▶ **PROBLEM REQUIREMENTS**: Write each entry out again, exactly as it is written.

(Content revision data)

▼▼▼

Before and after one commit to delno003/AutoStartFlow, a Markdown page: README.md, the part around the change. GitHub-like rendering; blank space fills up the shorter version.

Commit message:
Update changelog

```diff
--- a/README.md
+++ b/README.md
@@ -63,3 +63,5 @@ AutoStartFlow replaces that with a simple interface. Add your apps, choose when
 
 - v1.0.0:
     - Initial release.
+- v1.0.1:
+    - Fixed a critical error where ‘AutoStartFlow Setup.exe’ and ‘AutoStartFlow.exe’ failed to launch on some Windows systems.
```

▲▲▲

▶ **RESULT FOR THIS TASK**:
Before and after one commit to delno003/AutoStartFlow, a Markdown page: README.md, the part around the change. GitHub-like rendering; blank space fills up the shorter version.

Commit message:
Update changelog

```diff
--- a/README.md
+++ b/README.md
@@ -63,3 +63,5 @@ AutoStartFlow replaces that with a simple interface. Add your apps, choose when
 
 - v1.0.0:
     - Initial release.
+- v1.0.1:
+    - Fixed a critical error where ‘AutoStartFlow Setup.exe’ and ‘AutoStartFlow.exe’ failed to launch on some Windows systems.
```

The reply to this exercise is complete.